[[ Data in this exercise, beginning ]]

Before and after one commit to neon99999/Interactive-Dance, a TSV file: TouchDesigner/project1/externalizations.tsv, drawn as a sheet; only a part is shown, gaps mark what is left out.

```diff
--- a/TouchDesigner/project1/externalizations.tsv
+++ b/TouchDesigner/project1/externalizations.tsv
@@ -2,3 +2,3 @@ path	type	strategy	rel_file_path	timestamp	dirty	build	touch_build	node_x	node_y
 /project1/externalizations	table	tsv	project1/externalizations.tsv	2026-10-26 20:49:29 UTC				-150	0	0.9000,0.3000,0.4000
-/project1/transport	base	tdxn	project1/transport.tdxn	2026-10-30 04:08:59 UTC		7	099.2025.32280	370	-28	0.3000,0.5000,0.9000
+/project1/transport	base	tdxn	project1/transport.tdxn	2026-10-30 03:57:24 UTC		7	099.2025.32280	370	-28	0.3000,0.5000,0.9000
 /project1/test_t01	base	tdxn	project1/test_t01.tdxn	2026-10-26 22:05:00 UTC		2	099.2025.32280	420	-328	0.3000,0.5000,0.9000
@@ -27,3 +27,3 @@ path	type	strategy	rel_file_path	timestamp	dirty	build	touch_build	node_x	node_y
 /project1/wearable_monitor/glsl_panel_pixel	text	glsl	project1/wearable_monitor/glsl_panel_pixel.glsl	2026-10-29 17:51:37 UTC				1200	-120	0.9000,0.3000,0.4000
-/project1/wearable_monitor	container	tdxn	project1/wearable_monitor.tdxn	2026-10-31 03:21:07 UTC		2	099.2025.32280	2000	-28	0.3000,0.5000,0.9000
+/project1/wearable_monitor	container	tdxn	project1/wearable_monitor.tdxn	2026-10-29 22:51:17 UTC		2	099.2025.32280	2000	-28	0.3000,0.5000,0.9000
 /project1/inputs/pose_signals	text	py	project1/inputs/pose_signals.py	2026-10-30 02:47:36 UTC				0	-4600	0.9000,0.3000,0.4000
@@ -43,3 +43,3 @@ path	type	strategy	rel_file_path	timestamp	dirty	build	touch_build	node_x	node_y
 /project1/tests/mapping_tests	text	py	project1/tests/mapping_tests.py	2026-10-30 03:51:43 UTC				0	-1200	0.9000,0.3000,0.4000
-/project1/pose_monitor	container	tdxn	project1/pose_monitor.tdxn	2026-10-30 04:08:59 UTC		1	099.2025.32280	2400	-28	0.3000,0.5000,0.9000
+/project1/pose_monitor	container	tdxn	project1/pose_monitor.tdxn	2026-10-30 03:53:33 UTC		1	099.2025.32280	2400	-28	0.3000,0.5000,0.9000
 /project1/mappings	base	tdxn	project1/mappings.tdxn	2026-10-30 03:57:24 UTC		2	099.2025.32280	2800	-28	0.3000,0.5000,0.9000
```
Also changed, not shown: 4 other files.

[[ Data in this exercise, end ]]

** Problem to solve **
If a line in the records above has the word "transport", copy it out.

** Response **
-/project1/transport	base	tdxn	project1/transport.tdxn	2026-10-30 04:08:59 UTC		7	099.2025.32280	370	-28	0.3000,0.5000,0.9000
+/project1/transport	base	tdxn	project1/transport.tdxn	2026-10-30 03:57:24 UTC		7	099.2025.32280	370	-28	0.3000,0.5000,0.9000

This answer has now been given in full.